Where an entry contains an image, leave the image out; restate everything else exactly.

◆ ◆ ◆

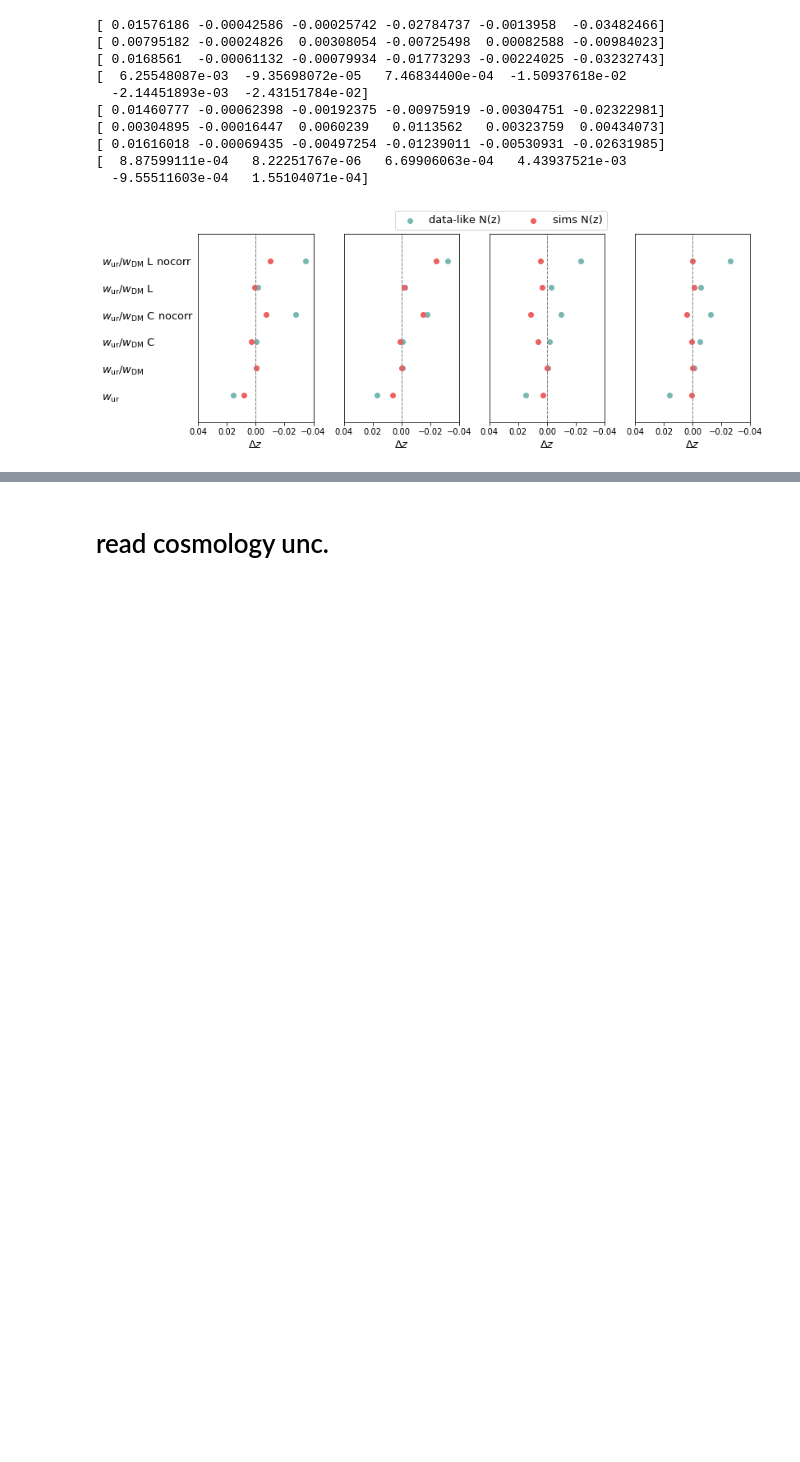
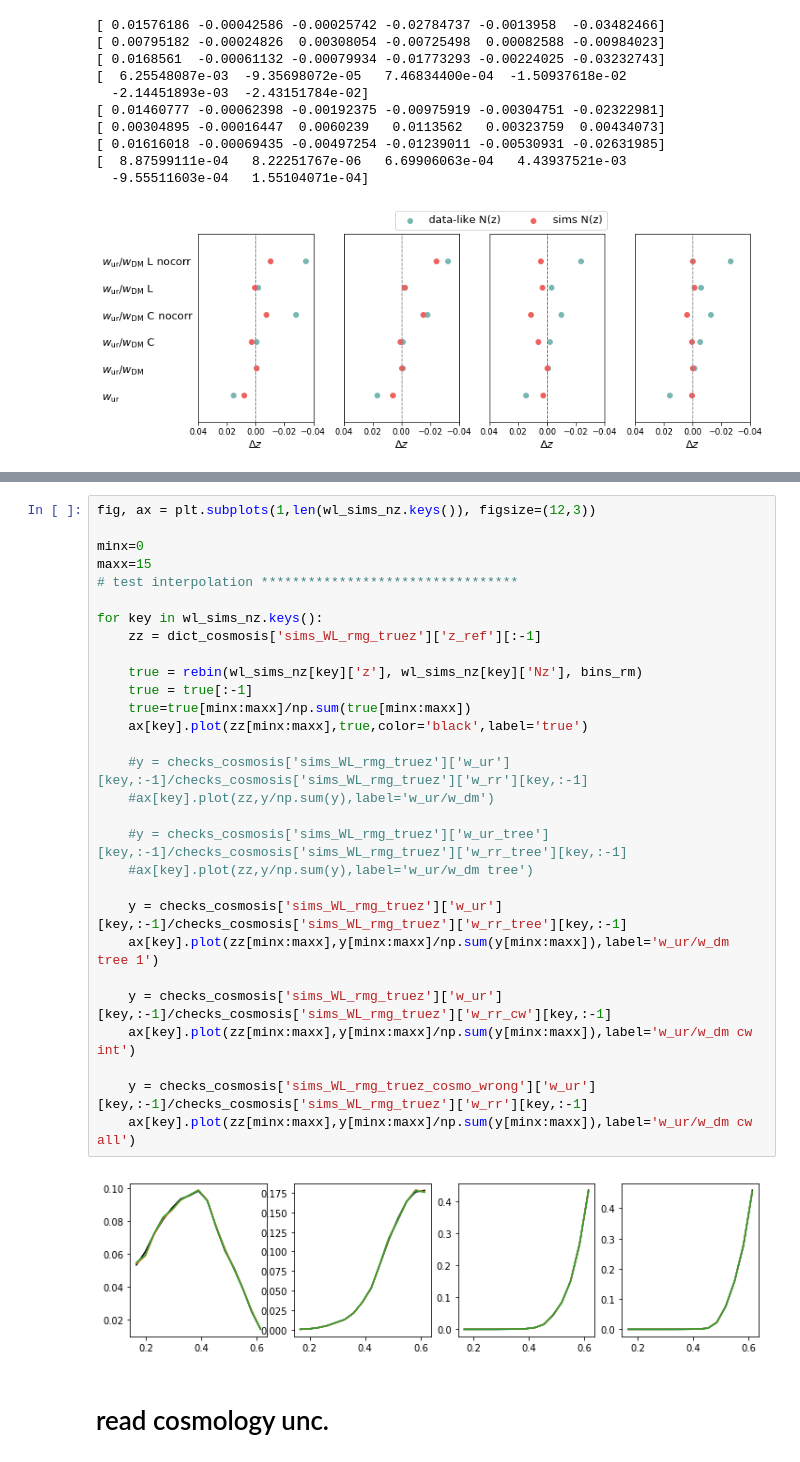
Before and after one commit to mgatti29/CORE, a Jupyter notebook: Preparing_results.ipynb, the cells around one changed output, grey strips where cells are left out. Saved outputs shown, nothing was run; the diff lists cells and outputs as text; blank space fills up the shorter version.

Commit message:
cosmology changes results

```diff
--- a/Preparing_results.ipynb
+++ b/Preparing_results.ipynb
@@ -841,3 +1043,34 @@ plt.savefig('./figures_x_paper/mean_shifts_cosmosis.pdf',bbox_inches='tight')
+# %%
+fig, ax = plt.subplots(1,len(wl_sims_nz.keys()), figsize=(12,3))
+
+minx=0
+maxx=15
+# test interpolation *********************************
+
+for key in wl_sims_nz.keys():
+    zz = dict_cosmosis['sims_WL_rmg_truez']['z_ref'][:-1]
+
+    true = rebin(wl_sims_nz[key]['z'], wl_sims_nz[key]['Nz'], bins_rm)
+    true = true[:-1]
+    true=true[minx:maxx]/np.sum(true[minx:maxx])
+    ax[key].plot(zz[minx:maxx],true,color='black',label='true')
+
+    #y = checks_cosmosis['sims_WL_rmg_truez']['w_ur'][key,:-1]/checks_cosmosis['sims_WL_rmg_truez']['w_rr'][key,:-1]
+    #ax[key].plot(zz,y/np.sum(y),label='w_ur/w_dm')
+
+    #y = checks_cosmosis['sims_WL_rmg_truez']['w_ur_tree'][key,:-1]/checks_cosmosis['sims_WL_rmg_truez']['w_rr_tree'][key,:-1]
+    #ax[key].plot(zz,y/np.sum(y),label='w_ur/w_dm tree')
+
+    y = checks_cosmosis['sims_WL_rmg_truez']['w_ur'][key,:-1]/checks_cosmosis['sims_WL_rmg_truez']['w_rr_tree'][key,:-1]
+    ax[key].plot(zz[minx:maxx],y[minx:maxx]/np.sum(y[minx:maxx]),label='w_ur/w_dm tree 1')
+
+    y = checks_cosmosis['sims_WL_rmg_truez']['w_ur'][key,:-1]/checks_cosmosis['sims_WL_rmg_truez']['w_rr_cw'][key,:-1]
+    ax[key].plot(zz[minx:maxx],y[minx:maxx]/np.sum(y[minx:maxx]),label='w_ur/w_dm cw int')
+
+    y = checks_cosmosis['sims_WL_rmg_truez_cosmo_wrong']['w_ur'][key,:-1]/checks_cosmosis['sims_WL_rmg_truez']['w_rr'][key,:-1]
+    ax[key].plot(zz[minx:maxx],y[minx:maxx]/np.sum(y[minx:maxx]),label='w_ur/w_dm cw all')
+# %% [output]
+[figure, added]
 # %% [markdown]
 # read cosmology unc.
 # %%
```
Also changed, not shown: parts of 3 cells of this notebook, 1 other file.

◆ ◆ ◆

* **Exercise output**
Before and after one commit to mgatti29/CORE, a Jupyter notebook: Preparing_results.ipynb, the cells around one changed output, grey strips where cells are left out. Saved outputs shown, nothing was run; the diff lists cells and outputs as text; blank space fills up the shorter version.

Commit message:
cosmology changes results

```diff
--- a/Preparing_results.ipynb
+++ b/Preparing_results.ipynb
@@ -841,3 +1043,34 @@ plt.savefig('./figures_x_paper/mean_shifts_cosmosis.pdf',bbox_inches='tight')
+# %%
+fig, ax = plt.subplots(1,len(wl_sims_nz.keys()), figsize=(12,3))
+
+minx=0
+maxx=15
+# test interpolation *********************************
+
+for key in wl_sims_nz.keys():
+    zz = dict_cosmosis['sims_WL_rmg_truez']['z_ref'][:-1]
+
+    true = rebin(wl_sims_nz[key]['z'], wl_sims_nz[key]['Nz'], bins_rm)
+    true = true[:-1]
+    true=true[minx:maxx]/np.sum(true[minx:maxx])
+    ax[key].plot(zz[minx:maxx],true,color='black',label='true')
+
+    #y = checks_cosmosis['sims_WL_rmg_truez']['w_ur'][key,:-1]/checks_cosmosis['sims_WL_rmg_truez']['w_rr'][key,:-1]
+    #ax[key].plot(zz,y/np.sum(y),label='w_ur/w_dm')
+
+    #y = checks_cosmosis['sims_WL_rmg_truez']['w_ur_tree'][key,:-1]/checks_cosmosis['sims_WL_rmg_truez']['w_rr_tree'][key,:-1]
+    #ax[key].plot(zz,y/np.sum(y),label='w_ur/w_dm tree')
+
+    y = checks_cosmosis['sims_WL_rmg_truez']['w_ur'][key,:-1]/checks_cosmosis['sims_WL_rmg_truez']['w_rr_tree'][key,:-1]
+    ax[key].plot(zz[minx:maxx],y[minx:maxx]/np.sum(y[minx:maxx]),label='w_ur/w_dm tree 1')
+
+    y = checks_cosmosis['sims_WL_rmg_truez']['w_ur'][key,:-1]/checks_cosmosis['sims_WL_rmg_truez']['w_rr_cw'][key,:-1]
+    ax[key].plot(zz[minx:maxx],y[minx:maxx]/np.sum(y[minx:maxx]),label='w_ur/w_dm cw int')
+
+    y = checks_cosmosis['sims_WL_rmg_truez_cosmo_wrong']['w_ur'][key,:-1]/checks_cosmosis['sims_WL_rmg_truez']['w_rr'][key,:-1]
+    ax[key].plot(zz[minx:maxx],y[minx:maxx]/np.sum(y[minx:maxx]),label='w_ur/w_dm cw all')
+# %% [output]
+[figure, added]
 # %% [markdown]
 # read cosmology unc.
 # %%
```
Also changed, not shown: parts of 3 cells of this notebook, 1 other file.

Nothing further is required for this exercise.